Acknowledgments; Prologue; Part I. Epistolarity: An Introduction: 1. A culture of letter writing; Part II. Epistolary Fictions: 2. Homer: the father of letters; 3. Letters in the historians; 4. Staging letters: embedded letters in Euripides; 5. Letters in Hellenistic poetry; Part III. The Epistolary Novel: 6. Embedded letters in the Greek novel; 7. The Alexander Romance; 8. Pseudonymous letter collections; 9. Chion of Heraclea: an epistolary novel; Part IV. Epistolography in the Second Sophistic: 10. The Letters of Alciphron; 11. Aelian's Rustic Letters; 12. The Erotic Epistles of Philostratus; Afterword; Bibliography; Index.

Editorial Reviews

"After reading Rosenmeyer's book I realized how much my studies of epistolary fiction in the early modern period had underestimated the importance of Greek models.
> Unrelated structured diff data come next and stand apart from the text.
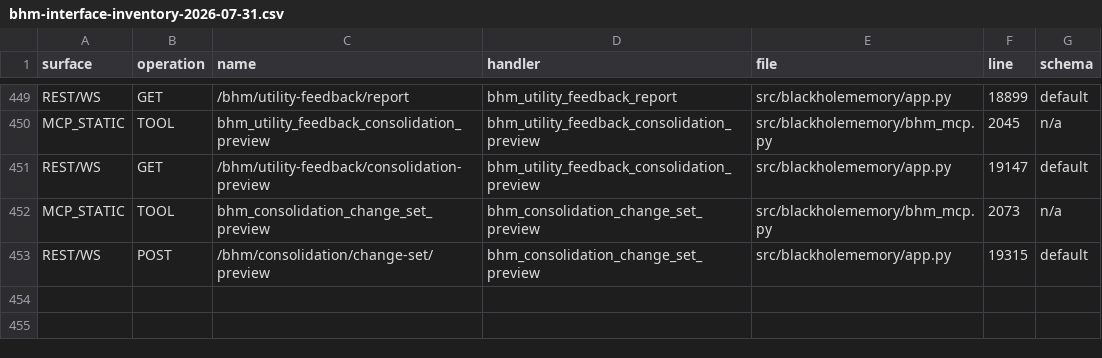
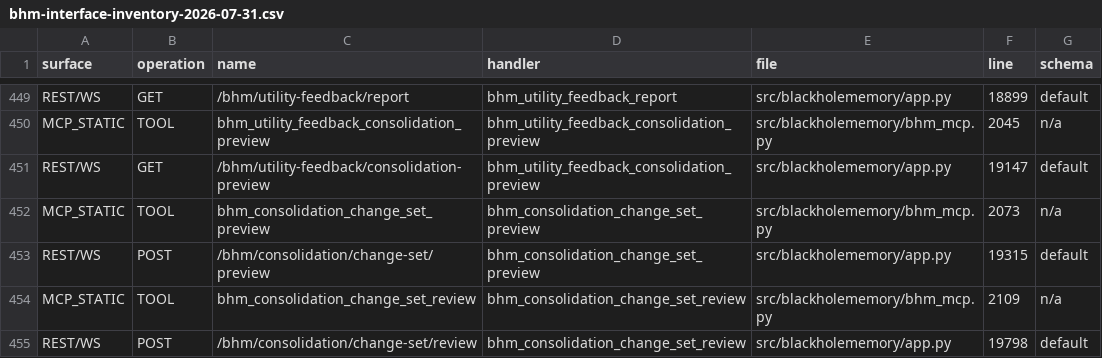
Before and after one commit to Efidripy/BlackHoleMemory, a CSV file: docs/audits/bhm-interface-inventory-2026-07-31.csv, drawn as a sheet; only a part is shown, gaps mark what is left out; the diff names each change by its address in the sheet, - before the commit and + after, or states it on an @@ line.

Commit message:
test(contracts): refresh reviewed interface inventory

```diff
--- a/docs/audits/bhm-interface-inventory-2026-07-31.csv
+++ b/docs/audits/bhm-interface-inventory-2026-07-31.csv
+row 454: MCP_STATIC | TOOL | bhm_consolidation_change_set_review | bhm_consolidation_change_set_review | src/blackholememory/bhm_mcp.py | 2109 | n/a
+row 455: REST/WS | POST | /bhm/consolidation/change-set/review | bhm_consolidation_change_set_review | src/blackholememory/app.py | 19798 | default
```
Also changed, not shown: 7 other files.
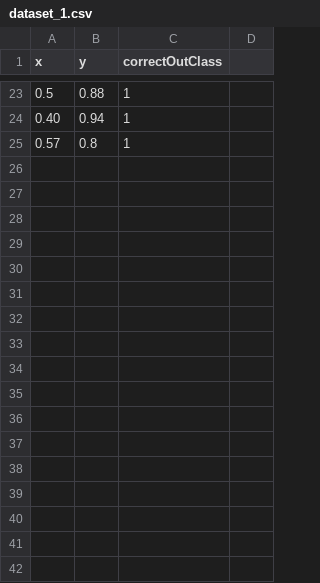
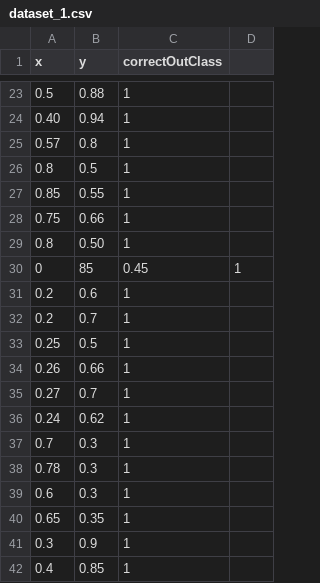
Before and after one commit to HenrikSvensson04/Neural-Network-From-Scratch-Project, a CSV file: src/bin/web/dataset_1.csv, drawn as a sheet; only a part is shown, gaps mark what is left out.

```diff
--- a/src/bin/web/dataset_1.csv
+++ b/src/bin/web/dataset_1.csv
@@ -25 +25,18 @@ x,y,correctOutClass
 0.57,0.8,1
+0.8,0.5,1
+0.85,0.55,1
+0.75,0.66,1
+0.8,0.50,1
+0,85,0.45,1
+0.2,0.6,1
+0.2,0.7,1
+0.25,0.5,1
+0.26,0.66,1
+0.27,0.7,1
+0.24,0.62,1
+0.7,0.3,1
+0.78,0.3,1
+0.6,0.3,1
+0.65,0.35,1
+0.3,0.9,1
+0.4,0.85,1
```
Also changed, not shown: 12 other files.
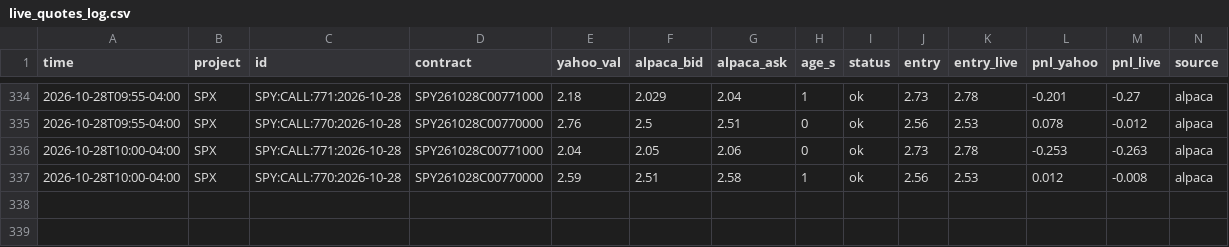
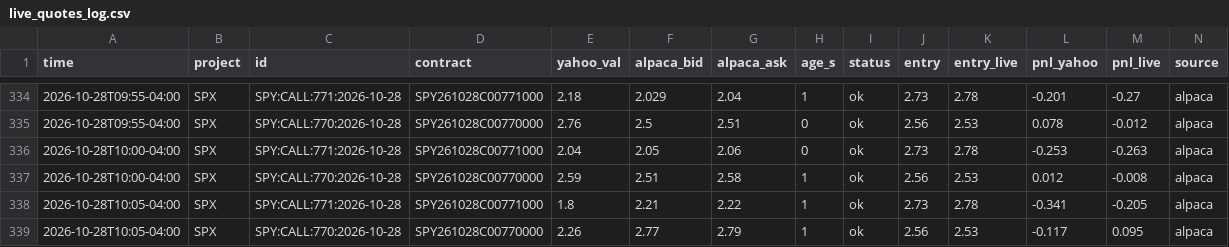
Before and after one commit to anwaralnayri1411-source/spx-bot, a CSV file: live_quotes_log.csv, drawn as a sheet; only a part is shown, gaps mark what is left out; rows hold the shown columns only; the diff names each change by its address in the sheet, - before the commit and + after, or states it on an @@ line.

```diff
--- a/live_quotes_log.csv
+++ b/live_quotes_log.csv
+row 338: 2026-10-28T10:05-04:00 | SPX | SPY:CALL:771:2026-10-28 | SPY261028C00771000 | 1.8 | 2.21 | 2.22 | 1 | ok | 2.73 | 2.78 | -0.341 | -0.205 | alpaca
+row 339: 2026-10-28T10:05-04:00 | SPX | SPY:CALL:770:2026-10-28 | SPY261028C00770000 | 2.26 | 2.77 | 2.79 | 1 | ok | 2.56 | 2.53 | -0.117 | 0.095 | alpaca
```
Also changed, not shown: live_bars_log.csv, signals_extra_log.csv, 4 other files.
As Rosenmeyer demonstrates, virtually every epistolary theme we are familiar with found its first use in a Greek text."
Thomas O. Beebee, Comparative Literature Studies